In 2011, Toks Omishakin became the youngest person ever to serve as chief for planning and environment for Tennessee and the first member of a minority group to serve in that role. He helped create Tennessee’s new Office of Community Transportation, making connections among land use and transportation, sustainability, and livability.
“Well-planned communities are the key to economically vibrant, sustainable and livable communities,” he says. “Providing multimodal choices and connections are vital to any future positive growth.” He established the Multimodal Access Grants, a $30 million program to aid communities across the state in establishing more transit, sidewalks, and bikeway connections. His department has a $2 billion annual budget and a staff of 3,800.
He was also the first person to serve as director of Healthy Living Initiatives in the Nashville Mayor’s Office. He helped create the city’s new Complete Streets policy and the “Walk 100 Miles with the Mayor” movement. Omishakin oversaw the creation of two new bicycle sharing programs: Green Bikes Nashville, a free program targeting underserved communities and major city parks, and Nashville B-cycle, with 250 bicycles and 20 stations across the city.
At Deaderick Street, he helped create the first complete green street in the metro area by bringing together city agencies, including Public Works, Planning, Parks, and Water Services.
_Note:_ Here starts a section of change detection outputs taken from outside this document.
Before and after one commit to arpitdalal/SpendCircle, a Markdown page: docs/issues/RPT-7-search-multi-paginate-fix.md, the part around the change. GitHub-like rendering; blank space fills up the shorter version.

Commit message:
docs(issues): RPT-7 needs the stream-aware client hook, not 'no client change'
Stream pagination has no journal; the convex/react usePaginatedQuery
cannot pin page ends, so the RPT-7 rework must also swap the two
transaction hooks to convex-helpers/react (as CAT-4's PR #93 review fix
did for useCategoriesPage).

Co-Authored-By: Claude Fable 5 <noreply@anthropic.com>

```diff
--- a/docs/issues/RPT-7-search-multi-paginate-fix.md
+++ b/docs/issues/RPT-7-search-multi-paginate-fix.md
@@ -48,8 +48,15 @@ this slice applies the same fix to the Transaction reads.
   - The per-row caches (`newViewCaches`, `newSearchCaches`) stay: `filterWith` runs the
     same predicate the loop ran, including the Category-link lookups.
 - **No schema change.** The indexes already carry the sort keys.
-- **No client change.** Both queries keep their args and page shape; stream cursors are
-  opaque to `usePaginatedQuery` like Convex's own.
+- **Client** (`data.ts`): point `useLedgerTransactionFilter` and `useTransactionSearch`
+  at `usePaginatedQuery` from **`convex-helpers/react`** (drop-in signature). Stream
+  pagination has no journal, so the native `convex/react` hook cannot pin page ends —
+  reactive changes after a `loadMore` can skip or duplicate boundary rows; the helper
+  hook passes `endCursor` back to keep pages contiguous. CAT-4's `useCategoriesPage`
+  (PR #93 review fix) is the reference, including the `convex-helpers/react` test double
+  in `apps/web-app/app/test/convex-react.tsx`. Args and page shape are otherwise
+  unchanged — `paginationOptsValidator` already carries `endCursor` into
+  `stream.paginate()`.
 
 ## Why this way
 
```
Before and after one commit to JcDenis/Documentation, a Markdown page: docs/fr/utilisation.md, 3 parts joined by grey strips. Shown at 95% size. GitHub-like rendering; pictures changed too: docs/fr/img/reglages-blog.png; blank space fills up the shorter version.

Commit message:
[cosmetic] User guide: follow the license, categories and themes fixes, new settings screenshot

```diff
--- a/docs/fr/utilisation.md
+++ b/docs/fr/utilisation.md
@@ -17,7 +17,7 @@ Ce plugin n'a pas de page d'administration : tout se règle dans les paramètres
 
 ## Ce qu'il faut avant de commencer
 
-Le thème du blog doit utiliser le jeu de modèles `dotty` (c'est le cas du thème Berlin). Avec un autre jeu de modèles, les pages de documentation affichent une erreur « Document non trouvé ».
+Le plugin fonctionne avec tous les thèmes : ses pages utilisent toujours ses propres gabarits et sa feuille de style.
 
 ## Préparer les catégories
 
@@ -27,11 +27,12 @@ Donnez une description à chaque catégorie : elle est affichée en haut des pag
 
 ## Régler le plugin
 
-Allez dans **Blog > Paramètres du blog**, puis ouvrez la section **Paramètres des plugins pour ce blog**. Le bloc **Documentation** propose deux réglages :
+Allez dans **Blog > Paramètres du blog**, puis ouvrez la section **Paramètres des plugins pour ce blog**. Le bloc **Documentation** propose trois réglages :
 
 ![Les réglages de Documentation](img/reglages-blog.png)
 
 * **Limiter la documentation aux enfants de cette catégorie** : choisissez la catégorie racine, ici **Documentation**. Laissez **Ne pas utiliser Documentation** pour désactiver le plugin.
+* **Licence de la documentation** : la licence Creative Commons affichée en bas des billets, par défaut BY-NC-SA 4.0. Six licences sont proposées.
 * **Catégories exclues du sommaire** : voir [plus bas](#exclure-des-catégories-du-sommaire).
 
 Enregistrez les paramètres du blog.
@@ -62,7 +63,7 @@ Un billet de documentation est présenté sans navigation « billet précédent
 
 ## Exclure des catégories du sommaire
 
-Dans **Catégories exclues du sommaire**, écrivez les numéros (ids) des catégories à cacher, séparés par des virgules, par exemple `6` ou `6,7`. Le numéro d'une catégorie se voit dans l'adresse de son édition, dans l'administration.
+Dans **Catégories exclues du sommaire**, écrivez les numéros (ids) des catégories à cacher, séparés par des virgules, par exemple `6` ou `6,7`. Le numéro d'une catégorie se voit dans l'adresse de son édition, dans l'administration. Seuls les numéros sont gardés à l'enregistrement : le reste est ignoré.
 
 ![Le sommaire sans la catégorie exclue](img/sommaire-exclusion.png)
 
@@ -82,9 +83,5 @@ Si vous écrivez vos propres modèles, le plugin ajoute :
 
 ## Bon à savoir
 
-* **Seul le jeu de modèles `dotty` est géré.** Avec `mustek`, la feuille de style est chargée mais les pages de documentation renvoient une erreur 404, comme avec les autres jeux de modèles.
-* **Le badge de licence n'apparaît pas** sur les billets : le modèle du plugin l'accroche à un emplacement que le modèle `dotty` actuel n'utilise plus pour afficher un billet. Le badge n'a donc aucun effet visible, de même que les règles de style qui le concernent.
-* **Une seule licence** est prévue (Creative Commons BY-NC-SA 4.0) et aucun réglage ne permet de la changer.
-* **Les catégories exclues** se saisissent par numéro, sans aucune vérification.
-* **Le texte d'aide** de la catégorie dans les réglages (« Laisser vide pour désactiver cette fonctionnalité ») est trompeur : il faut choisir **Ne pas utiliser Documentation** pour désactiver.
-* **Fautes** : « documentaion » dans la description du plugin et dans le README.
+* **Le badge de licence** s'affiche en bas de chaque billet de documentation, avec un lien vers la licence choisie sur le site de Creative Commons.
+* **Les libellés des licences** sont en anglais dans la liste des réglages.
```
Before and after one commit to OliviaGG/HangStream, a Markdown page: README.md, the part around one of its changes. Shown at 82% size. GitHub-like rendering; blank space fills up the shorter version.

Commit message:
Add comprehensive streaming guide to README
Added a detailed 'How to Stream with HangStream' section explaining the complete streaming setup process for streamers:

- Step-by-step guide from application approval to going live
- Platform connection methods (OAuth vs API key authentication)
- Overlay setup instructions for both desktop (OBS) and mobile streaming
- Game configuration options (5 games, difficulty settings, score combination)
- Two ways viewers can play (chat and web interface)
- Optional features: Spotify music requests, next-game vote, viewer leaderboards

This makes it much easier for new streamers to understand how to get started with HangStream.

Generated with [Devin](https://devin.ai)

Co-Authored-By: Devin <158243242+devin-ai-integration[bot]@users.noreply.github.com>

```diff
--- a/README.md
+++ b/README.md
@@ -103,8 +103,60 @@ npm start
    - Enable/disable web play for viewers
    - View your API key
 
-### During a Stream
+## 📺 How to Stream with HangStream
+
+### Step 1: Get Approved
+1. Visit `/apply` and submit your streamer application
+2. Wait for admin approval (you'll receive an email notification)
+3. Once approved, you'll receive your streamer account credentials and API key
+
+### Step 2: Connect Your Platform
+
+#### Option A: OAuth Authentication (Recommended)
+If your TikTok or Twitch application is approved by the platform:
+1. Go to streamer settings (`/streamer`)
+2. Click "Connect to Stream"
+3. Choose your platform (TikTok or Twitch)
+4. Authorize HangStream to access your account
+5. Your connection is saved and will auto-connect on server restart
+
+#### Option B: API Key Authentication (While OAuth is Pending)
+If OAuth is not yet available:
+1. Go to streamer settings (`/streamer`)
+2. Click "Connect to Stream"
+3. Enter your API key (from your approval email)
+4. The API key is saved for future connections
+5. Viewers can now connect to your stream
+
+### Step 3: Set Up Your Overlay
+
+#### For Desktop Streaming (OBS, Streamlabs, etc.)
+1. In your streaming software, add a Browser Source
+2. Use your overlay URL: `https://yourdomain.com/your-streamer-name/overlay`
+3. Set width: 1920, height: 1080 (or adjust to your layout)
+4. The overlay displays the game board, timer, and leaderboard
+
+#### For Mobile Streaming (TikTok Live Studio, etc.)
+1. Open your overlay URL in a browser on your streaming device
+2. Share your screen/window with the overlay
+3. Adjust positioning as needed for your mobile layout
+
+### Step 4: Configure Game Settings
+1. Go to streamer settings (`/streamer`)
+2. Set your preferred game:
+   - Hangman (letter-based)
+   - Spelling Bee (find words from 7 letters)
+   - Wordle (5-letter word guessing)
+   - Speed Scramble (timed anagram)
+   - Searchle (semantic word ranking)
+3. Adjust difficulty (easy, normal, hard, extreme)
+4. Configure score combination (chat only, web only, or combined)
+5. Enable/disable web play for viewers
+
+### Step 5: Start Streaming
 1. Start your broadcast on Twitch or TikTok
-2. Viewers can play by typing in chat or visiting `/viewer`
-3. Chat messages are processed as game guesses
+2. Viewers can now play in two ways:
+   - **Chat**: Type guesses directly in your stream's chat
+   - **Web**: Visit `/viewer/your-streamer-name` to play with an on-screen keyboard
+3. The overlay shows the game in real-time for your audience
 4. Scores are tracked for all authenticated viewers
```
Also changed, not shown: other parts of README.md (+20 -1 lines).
It was the first of several award-winning examples of collaboration completed during Omishakin’s tenure.